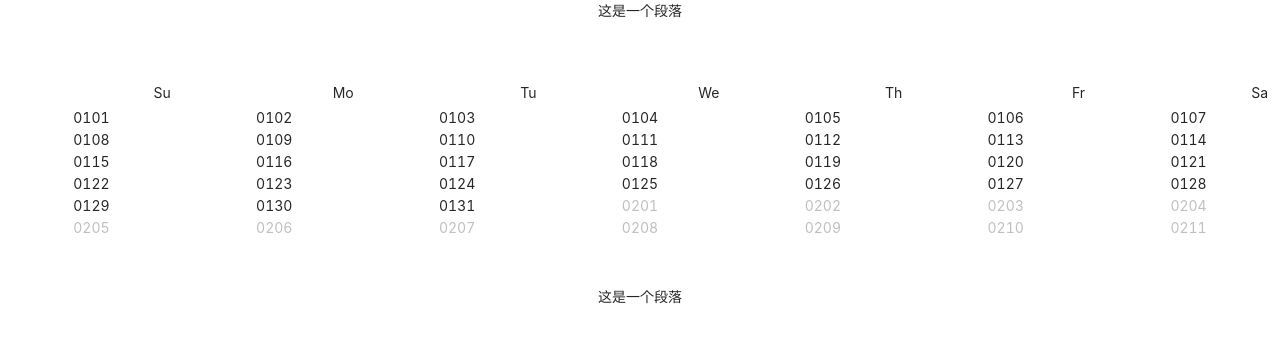
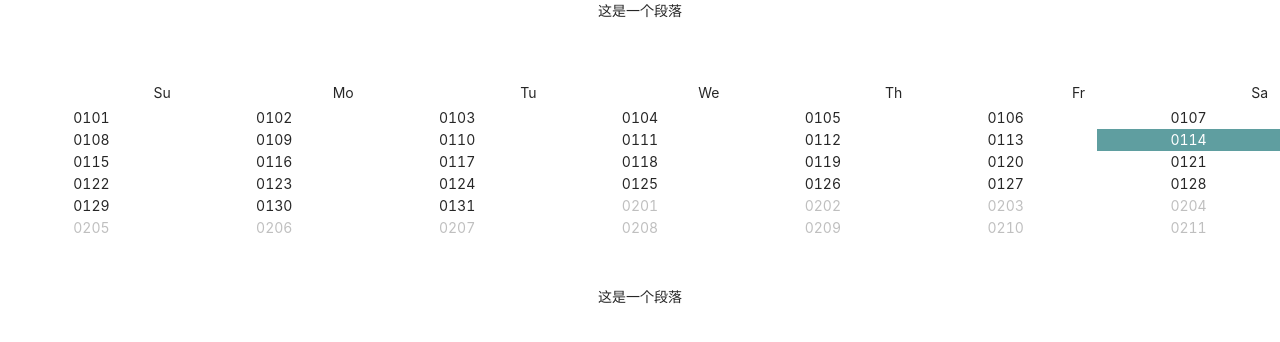
Before and after one commit to idiotFool/react-feature-test, a React (Create React App) app: page /bajie in a window 1280 px wide. Shown: the top 342 px of the page. Built offline with nearby package versions, Linux system fonts and the light colour scheme.

Commit message:
feat 垂直滑动更新组件

```diff
--- a/src/features/swiperSlide/Slide.css
+++ b/src/features/swiperSlide/Slide.css
@@ -24,3 +24,7 @@
 .mySwiper {
   height: 250px;
 }
+
+.active {
+  background-color: blueviolet;
+}
--- a/src/features/swiperSlide/Slide.js
+++ b/src/features/swiperSlide/Slide.js
@@ -20,7 +20,11 @@ export const VerticalSlide = () => {
   };
 
   const cellRender = (current) => {
-    return <div style={{ textAlign: 'center' }}>{current.format('MMDD')}</div>;
+    return <div style={{ textAlign: 'center' }} className={current.format('YYYYMMDD') === date.format('YYYYMMDD') ? 'active' : ''}>{current.format('MMDD')}</div>;
+  };
+
+  const handleSelect = (current) => {
+    setDate(current);
   };
 
   return (
@@ -35,6 +39,7 @@ export const VerticalSlide = () => {
           <Calendar
             dateFullCellRender={cellRender}
             value={date.startOf("month")}
+            onSelect={handleSelect}
             headerRender={() => null}
           />
         </SwiperSlide>
```
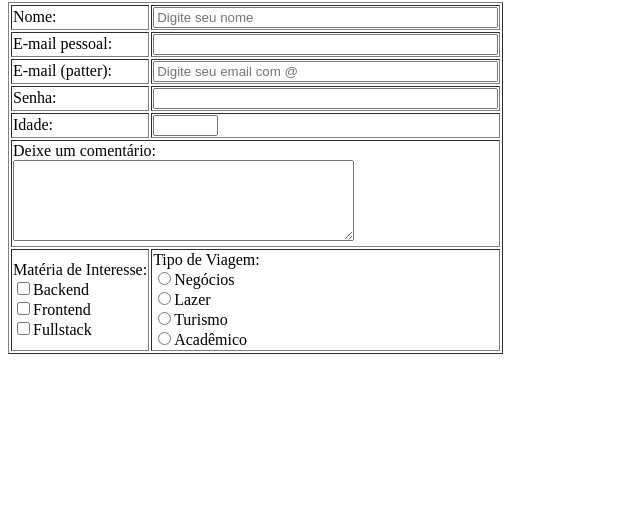
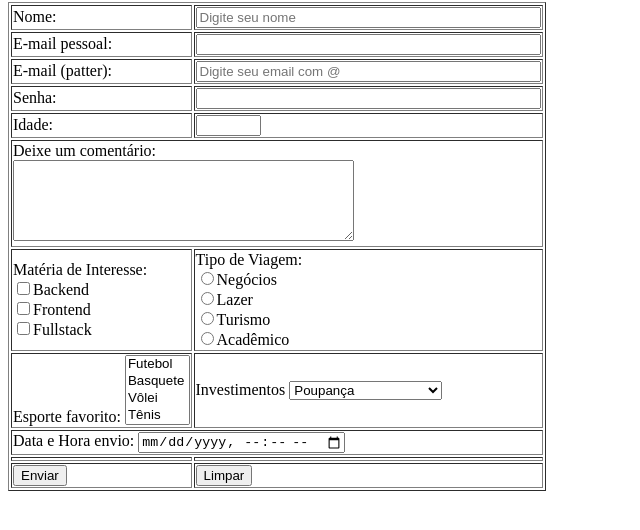
Before and after one commit to KPivetta/CC1N-CSW-26, a plain HTML site: page Aula 9/index.html in a window 1280 px wide. Shown: the part 78-608 px from the top of the page, without its empty margins (0-640 px from the left). Drawn offline with Linux system fonts and the light colour scheme.

Commit message:
Update index.html

```diff
--- a/Aula 9/index.html
+++ b/Aula 9/index.html
@@ -67,15 +67,64 @@
                     <input type="radio" id="opçao" name="opçao" value="acadêmico">Acadêmico
                     <br>
                 </td>
+            </tr>
+            <td>
+                    <label for="">Esporte favorito:</label>
+                    <select name="esportes" id="esportes" size="4">
+                        <option value="futebol">Futebol</option>
+                        <option value="Basquete">Basquete</option>
+                        <option value="vôlei">Vôlei</option>
+                        <option value="tênis">Tênis</option>
+                        <option value="">Selecione</option>
+                    </select>
+                </td>
+                <td>
+                    <label for="">Investimentos</label>
+                    <select name="investimentos" id="investimentos" size="1">
 
+                        <optgroup label="Alto Risco">
+                            <option value="investimento_1">Poupança</option>
+                            <option value="investimento_2">CDB</option>
+                            <option value="investimento_3">Tesouro Direto</option>
+                        </optgroup>
 
+                        <optgroup label="Médio Risco">
+                            <option value="investimento_4">Fundos Imobiliários</option>
+                            <option value="investimento_5">CDI</option>
+                            <option value="investimento_6">Debêntures</option>
+                        </optgroup>
+
+                        <optgroup label="Baixo Risco">
+                            <option value="investimento_7">Criptomoedas</option>
+                            <option value="investimento_8">Ações</option>
+                        </optgroup>
+                    </select>
+                </td>
+            </tr>
+            <tr>
+                <td colspan="2">Data e Hora envio:
+                    <input type="datetime-local" name="dtl" id="dtl">
+                </td>
+            </tr>
+            <tr>
+                <td>
+
+                </td>
+                <td>
+
+                </td>
+            </tr>
+            <tr>
+                <td>
+                    <input type="submit" value="Enviar">
+                </td>
+                <td>
+                    <input type="reset" value="Limpar">
+                </td>
             </tr>
         </tbody>
-
     </table>
     </form>
 
-
-
 </body>
 </html>
```
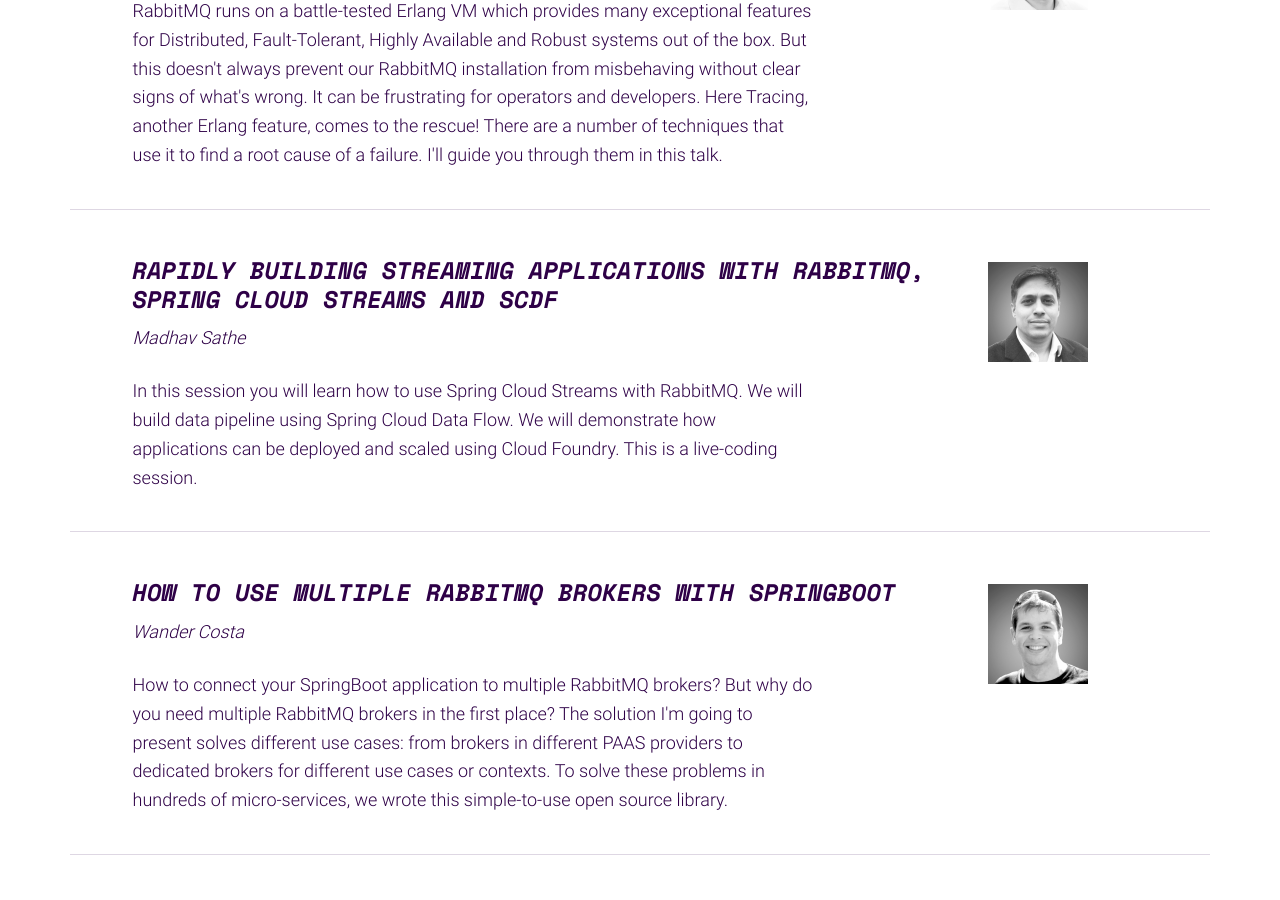
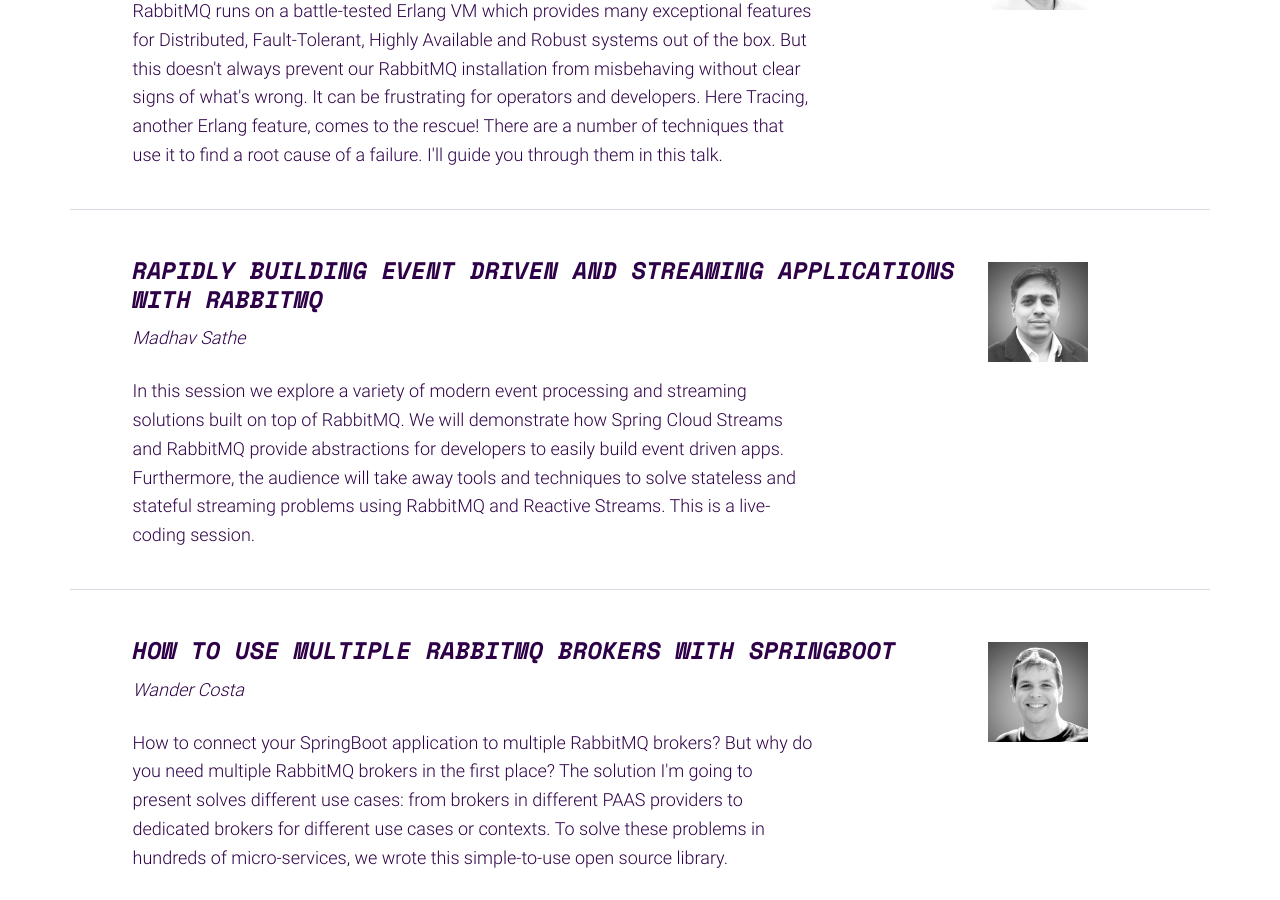
Before and after one commit to isabella232/rabbitmq-summit-1, a Jekyll site: the page built from index.html, in a window 1280 px wide and 900 px high, scrolled down 6293 px. Built offline with Jekyll 4.4.1, drawn with Linux system fonts in a browser that asks for light colours; nearby versions of some CDN libraries; comment, search, counter and statistics services are not loaded.

Commit message:
Updates Madhav abstract

```diff
--- a/_data/schedule.yml
+++ b/_data/schedule.yml
@@ -117,12 +117,10 @@
   img: /img/speakers/kacper-mentel.jpg
 - start: "14:25"
   etime: "14:50"
-  title: "Rapidly building streaming applications with RabbitMQ, Spring Cloud Streams and SCDF"
+  title: "Rapidly Building Event Driven and Streaming Applications with RabbitMQ"
   speaker: Madhav Sathe
   abstract: >-
-    In this session you will learn how to use Spring Cloud Streams with RabbitMQ.
-    We will build data pipeline using Spring Cloud Data Flow. We will demonstrate
-    how applications can be deployed and scaled using Cloud Foundry. This is a live-coding session.
+    In this session we explore a variety of modern event processing and streaming solutions built on top of RabbitMQ. We will demonstrate how Spring Cloud Streams and RabbitMQ provide abstractions for developers to easily build event driven apps. Furthermore, the audience will take away tools and techniques to solve stateless and stateful streaming problems using RabbitMQ and Reactive Streams. This is a live-coding session.
   img: /img/speakers/madhav-sathe.jpg
 - start: "14:25"
   etime: "14:50"
```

→ EXERCISE BRIEF
Each line of the entries where the string "features" occurs should be shown.

→ EXPECTED OUTPUT
--- a/src/features/swiperSlide/Slide.css
+++ b/src/features/swiperSlide/Slide.css
--- a/src/features/swiperSlide/Slide.js
+++ b/src/features/swiperSlide/Slide.js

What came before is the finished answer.